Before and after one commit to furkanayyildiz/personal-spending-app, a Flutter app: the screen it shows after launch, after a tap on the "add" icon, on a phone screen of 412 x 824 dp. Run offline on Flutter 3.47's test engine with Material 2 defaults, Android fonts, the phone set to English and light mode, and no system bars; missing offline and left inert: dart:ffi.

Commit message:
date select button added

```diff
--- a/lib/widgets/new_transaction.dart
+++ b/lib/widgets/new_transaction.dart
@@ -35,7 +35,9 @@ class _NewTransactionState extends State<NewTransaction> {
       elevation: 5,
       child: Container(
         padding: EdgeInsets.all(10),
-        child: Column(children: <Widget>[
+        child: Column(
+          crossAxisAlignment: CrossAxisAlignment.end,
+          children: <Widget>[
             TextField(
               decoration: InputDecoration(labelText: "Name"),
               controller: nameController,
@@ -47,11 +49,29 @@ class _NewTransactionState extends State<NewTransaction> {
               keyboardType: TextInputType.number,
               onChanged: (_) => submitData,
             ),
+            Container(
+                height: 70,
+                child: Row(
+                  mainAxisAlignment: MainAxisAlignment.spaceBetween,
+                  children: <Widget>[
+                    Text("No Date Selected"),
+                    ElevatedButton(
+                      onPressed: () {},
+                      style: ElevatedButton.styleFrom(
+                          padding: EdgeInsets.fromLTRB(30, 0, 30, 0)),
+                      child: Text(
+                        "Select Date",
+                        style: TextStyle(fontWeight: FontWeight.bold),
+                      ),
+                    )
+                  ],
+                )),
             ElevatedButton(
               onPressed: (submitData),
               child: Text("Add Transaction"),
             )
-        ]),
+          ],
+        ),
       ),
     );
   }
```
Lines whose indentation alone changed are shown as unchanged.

____

**Exercise**
An exact reproduction of the data is required. Leave nothing out.

**Task response**
Before and after one commit to furkanayyildiz/personal-spending-app, a Flutter app: the screen it shows after launch, after a tap on the "add" icon, on a phone screen of 412 x 824 dp. Run offline on Flutter 3.47's test engine with Material 2 defaults, Android fonts, the phone set to English and light mode, and no system bars; missing offline and left inert: dart:ffi.

Commit message:
date select button added

```diff
--- a/lib/widgets/new_transaction.dart
+++ b/lib/widgets/new_transaction.dart
@@ -35,7 +35,9 @@ class _NewTransactionState extends State<NewTransaction> {
       elevation: 5,
       child: Container(
         padding: EdgeInsets.all(10),
-        child: Column(children: <Widget>[
+        child: Column(
+          crossAxisAlignment: CrossAxisAlignment.end,
+          children: <Widget>[
             TextField(
               decoration: InputDecoration(labelText: "Name"),
               controller: nameController,
@@ -47,11 +49,29 @@ class _NewTransactionState extends State<NewTransaction> {
               keyboardType: TextInputType.number,
               onChanged: (_) => submitData,
             ),
+            Container(
+                height: 70,
+                child: Row(
+                  mainAxisAlignment: MainAxisAlignment.spaceBetween,
+                  children: <Widget>[
+                    Text("No Date Selected"),
+                    ElevatedButton(
+                      onPressed: () {},
+                      style: ElevatedButton.styleFrom(
+                          padding: EdgeInsets.fromLTRB(30, 0, 30, 0)),
+                      child: Text(
+                        "Select Date",
+                        style: TextStyle(fontWeight: FontWeight.bold),
+                      ),
+                    )
+                  ],
+                )),
             ElevatedButton(
               onPressed: (submitData),
               child: Text("Add Transaction"),
             )
-        ]),
+          ],
+        ),
       ),
     );
   }
```
Lines whose indentation alone changed are shown as unchanged.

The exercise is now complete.